“As we go through the series of GOD’S NOT DEAD movies – and I don’t know how many there’ll be – we want to answer a series of very determined theological questions,” producer Michael Scott explains. “And, ultimately, my hope is to develop an army of people who can talk about their faith intelligently, and really take that to the world.”
As a courtroom drama, GOD’S NOT DEAD 2 explores the intellectual aspects of the Christian faith primarily through the witness stand, courtesy of real-life experts who testify about the undeniable proof of Jesus’ existence. Other experts also appear in a mock talk-show segment hosted by former Arkansas Gov. Mike Huckabee (playing himself), in which they discuss the case at the center of the film’s plot – in which a public high school teacher is sued for mentioning Jesus in her history class in response to a student’s question.
While the ACLU consistently talks about the “alleged” words of Jesus, challenging his status as a historical figure, the defense musters a mountain of evidence to counter that claim.
“Virtually nobody in the scholarly community holds that Jesus didn’t exist,” says Gary Habermas, professor of apologetics and philosophy at Liberty University and author of The
Historical Jesus: Ancient Evidence for the Life of Christ. He appears in the films as one of Huckabee’s guests.
“There are a dozen and a half texts for Jesus outside the New Testament.”
Dr. Rice Broocks, whose book Man, Myth Messiah is featured in the film and who joins Habermas in the movie’s talk-show segment, seconds his fellow expert’s
“To someone who has interest in history, I mean real historians, there is no question that
Jesus existed,” Broocks explains. “There are three times as many references to Jesus historically than to the Roman emperor Tiberius.”
GOD’S NOT DEAD 2 doesn’t only engage in deep thinking about Christianity in its legal scenes, though. The journeys of many characters, including Grace Wesley (Melissa Joan Hart), the teacher whose career is endangered when she’s sued, include meaningful moments of examining and questioning what it means to follow Jesus.

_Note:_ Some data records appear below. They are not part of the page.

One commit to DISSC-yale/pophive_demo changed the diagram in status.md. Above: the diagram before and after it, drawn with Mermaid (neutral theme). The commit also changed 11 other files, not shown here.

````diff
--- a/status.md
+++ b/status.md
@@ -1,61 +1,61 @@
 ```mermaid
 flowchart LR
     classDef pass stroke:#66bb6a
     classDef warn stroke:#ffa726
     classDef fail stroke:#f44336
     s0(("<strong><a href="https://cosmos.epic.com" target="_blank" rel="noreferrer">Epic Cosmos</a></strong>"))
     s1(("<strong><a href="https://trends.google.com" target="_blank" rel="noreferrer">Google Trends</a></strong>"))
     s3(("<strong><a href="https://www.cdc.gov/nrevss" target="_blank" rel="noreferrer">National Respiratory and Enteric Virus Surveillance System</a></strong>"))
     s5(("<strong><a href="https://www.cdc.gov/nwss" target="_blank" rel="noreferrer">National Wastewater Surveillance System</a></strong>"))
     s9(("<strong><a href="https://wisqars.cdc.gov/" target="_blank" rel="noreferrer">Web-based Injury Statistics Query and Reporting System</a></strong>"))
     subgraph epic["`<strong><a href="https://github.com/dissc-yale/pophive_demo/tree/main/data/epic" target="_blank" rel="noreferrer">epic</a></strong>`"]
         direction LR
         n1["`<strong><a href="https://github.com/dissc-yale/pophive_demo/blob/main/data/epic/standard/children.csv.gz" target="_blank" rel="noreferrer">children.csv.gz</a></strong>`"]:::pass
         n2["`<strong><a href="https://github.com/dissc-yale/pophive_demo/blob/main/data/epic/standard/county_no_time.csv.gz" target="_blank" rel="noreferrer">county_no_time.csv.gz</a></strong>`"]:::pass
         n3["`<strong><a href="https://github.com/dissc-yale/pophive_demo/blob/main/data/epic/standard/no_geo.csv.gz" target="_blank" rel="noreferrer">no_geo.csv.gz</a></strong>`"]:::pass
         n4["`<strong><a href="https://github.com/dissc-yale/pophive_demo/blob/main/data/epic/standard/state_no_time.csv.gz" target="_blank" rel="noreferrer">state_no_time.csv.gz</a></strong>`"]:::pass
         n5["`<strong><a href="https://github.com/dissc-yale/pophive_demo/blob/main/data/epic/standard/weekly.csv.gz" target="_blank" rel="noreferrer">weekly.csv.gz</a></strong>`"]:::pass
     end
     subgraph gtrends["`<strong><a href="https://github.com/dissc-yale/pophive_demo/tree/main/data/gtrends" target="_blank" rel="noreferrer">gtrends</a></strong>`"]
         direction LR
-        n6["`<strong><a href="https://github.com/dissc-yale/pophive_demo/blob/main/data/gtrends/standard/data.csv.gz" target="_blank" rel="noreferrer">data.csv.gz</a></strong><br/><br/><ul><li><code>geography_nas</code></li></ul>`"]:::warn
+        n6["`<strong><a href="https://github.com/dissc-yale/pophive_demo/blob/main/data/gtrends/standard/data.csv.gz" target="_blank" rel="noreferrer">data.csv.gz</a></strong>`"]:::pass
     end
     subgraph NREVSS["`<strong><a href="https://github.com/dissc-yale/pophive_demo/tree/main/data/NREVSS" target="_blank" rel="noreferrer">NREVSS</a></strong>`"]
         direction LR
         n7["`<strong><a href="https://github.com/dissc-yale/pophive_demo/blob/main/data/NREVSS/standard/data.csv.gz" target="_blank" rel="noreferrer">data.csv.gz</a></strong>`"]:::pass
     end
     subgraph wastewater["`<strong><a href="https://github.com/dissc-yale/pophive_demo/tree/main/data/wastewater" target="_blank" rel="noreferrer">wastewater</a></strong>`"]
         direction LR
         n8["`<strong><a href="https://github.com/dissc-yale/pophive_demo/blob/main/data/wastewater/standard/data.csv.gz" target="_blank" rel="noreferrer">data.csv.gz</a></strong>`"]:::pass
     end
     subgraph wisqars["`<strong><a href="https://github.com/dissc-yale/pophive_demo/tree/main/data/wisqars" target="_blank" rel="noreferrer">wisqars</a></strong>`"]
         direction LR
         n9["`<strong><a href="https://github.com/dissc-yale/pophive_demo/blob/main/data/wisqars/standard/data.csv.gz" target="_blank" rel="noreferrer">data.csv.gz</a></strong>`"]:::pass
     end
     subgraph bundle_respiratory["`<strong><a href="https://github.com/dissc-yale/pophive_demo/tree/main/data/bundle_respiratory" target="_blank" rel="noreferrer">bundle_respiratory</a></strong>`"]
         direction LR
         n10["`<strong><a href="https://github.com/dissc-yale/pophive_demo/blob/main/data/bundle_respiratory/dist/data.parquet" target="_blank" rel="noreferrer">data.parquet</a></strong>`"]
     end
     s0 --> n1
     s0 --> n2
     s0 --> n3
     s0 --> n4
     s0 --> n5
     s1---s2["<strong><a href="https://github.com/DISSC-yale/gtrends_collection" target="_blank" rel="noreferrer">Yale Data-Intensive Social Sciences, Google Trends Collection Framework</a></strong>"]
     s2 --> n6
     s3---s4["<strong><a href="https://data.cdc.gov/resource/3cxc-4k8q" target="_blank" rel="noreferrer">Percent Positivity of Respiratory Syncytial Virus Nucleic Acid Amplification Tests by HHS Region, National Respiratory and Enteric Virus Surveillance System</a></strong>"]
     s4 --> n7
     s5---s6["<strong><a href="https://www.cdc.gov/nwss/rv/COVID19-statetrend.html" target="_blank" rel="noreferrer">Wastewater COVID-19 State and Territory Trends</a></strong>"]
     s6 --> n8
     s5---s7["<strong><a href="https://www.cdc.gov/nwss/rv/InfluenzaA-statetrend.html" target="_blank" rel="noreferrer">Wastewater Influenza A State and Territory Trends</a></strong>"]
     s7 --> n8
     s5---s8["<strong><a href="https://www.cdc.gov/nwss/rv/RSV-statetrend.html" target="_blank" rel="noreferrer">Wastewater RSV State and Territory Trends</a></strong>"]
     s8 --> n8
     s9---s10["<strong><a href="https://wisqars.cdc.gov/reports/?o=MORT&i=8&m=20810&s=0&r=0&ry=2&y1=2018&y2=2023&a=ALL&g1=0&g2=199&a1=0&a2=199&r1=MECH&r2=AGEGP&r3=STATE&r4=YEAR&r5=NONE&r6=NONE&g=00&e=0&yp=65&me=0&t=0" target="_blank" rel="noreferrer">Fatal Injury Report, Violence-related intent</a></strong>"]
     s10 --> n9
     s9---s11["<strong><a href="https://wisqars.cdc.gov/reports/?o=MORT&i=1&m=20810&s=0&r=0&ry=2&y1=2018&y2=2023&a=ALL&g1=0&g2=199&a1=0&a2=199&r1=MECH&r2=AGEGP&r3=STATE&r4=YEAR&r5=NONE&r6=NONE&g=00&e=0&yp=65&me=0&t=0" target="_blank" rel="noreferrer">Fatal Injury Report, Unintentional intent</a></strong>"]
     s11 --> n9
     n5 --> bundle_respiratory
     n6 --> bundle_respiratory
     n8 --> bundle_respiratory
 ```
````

No character spends more time searching for answers than Martin Yip (Paul Kwo), who became a Christian at the end of the first film and now wrestles with what his decision means on a daily basis.
“Being a very intellectual person, Martin has lots of questions but very few answers, so he’s out there looking for the answers,” Kwo says. “Not just about God, but also for and about himself in his own life. For every question he asks, three or four more pop up.
“But that’s just what you do with science, so why shouldn’t it be the same with faith? Every time we ask a question, we learn more. But at the same time, because we learn more, there should be more questions.”
That reality plays out in Kwo’s off-screen life as well.
“It’s absolutely important for us to take faith intellectually and intelligently,” he says. “I don’t think faith and intelligence are two separate things. I think I’m pretty intelligent, and I’ve got a pretty strong faith myself.”
Hart can identify with her co-star.
“I imagine myself pretty fearless, so I don’t shy away from the things I believe or the things I want to say,” she says. “I want to debate. I want to talk about things. I want other people to tell me why they believe things. I love to have deep conversations with people about things you’re not supposed to talk about – religion and politics. Because I want to know more. And I want you to know more.”
It is that spirit – wanting to help moviegoers know more – that director Harold Cronk says drove him and his fellow filmmakers during every step of GOD’S NOT DEAD 2.
“Our goal is not just to preach to the choir with these movies,” he says. “We want to reach beyond the faith base and into more of the secular world. We want to get people asking questions about their faith and their beliefs.”